Have a Home Energy Audit!
There are many things that everyone can, and should, do, and we will blog about those things. However, each building is unique and the best way to decide which large investment items should be done on your house is to have a home energy auditor look at your home.
If you live in Massachusetts you may be eligible for a free home energy audit – most homeowners are. If you live in a building with 4 or fewer units and your gas (or electricity if you heat with oil, electricity or propane) is from a major utility company then you should be eligible for a MassSave audit: Go to http://www.masssave.com/ to check and see if you are eligible.
I haven’t yet done research on home energy audit programs in other states, but if you’re familiar with a program in your area, please post a comment with some information to help others who want to get started. Jon has also posted an entry on incentives available for home energy improvements.
The auditor will help you determine what the next big steps for reducing your energy usage should be. Usually these involve air sealing (sealing tiny spaces where air flows through your house) and then insulating.

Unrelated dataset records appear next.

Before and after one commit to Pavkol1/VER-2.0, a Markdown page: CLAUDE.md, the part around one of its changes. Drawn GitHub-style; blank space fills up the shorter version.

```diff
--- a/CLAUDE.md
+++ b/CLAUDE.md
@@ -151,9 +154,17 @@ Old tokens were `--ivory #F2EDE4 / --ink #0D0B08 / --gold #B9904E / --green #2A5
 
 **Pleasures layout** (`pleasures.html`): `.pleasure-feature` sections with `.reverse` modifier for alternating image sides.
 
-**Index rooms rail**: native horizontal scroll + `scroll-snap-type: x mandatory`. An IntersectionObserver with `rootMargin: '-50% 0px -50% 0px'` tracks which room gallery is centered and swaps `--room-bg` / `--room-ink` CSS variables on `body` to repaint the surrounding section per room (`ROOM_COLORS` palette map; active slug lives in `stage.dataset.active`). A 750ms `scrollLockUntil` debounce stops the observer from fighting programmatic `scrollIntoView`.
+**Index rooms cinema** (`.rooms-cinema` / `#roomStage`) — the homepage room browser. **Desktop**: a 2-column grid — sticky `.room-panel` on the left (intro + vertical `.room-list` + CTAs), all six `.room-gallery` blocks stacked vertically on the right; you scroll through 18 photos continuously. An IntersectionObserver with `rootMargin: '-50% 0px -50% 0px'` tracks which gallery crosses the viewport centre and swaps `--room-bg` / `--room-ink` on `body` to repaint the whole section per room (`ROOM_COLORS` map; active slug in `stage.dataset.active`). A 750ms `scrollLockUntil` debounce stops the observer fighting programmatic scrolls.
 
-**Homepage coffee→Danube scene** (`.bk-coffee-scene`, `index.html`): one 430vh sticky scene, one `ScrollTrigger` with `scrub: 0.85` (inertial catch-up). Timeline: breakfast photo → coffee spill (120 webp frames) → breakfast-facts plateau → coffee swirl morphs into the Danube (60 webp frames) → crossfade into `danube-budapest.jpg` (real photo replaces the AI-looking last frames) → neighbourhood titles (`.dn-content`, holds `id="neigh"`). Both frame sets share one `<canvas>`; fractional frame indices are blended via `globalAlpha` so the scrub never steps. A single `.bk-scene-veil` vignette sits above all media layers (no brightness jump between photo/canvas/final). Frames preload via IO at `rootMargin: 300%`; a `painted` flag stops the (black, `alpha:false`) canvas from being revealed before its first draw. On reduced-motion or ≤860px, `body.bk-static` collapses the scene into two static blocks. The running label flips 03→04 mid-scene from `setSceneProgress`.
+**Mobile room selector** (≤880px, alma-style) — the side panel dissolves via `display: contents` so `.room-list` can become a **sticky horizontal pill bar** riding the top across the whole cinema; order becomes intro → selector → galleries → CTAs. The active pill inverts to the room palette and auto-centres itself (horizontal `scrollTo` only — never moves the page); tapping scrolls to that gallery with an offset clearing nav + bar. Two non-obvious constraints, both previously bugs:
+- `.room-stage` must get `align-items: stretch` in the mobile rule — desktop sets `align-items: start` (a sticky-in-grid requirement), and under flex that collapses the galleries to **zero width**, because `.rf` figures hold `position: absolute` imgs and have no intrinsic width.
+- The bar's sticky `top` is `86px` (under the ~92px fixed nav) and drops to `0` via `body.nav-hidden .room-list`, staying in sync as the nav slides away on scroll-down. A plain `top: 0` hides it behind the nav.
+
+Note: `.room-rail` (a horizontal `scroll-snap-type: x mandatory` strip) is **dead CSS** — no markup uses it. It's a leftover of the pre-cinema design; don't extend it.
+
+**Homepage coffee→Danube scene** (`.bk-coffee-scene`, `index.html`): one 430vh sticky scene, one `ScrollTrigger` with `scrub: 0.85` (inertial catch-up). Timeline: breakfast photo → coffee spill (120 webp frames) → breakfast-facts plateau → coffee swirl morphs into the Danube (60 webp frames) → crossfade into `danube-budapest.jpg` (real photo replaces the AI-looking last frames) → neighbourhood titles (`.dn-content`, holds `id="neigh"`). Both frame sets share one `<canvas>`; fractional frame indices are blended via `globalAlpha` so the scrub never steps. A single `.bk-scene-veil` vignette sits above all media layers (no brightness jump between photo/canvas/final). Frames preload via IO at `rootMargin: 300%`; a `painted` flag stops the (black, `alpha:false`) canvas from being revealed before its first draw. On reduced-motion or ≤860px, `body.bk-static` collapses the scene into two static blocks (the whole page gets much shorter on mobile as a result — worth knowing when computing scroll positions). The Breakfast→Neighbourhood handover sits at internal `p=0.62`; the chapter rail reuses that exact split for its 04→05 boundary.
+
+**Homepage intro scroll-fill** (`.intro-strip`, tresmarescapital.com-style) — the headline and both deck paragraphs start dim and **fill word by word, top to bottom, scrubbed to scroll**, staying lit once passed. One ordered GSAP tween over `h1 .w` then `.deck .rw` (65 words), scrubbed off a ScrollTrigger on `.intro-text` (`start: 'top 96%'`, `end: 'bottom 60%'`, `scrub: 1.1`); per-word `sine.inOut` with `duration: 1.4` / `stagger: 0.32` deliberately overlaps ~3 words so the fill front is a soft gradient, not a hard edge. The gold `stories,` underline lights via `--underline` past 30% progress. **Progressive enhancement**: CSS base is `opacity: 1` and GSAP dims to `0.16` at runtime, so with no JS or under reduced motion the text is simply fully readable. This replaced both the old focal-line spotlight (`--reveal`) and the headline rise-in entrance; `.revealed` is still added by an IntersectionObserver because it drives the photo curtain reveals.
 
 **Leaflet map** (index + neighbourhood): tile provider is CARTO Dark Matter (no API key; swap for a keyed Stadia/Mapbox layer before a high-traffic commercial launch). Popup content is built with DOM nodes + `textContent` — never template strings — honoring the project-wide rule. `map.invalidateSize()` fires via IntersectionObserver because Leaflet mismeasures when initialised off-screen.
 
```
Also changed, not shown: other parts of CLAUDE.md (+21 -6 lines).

They can help you determine if you would benefit from doing a system upgrade to your heating or hot water system, but these are typically done after you air seal and insulate.
Our audit was filmed for the Energy Smackdown, so you can see some clips from our audit here (3:50 long):
Coming soon: The Audit Experience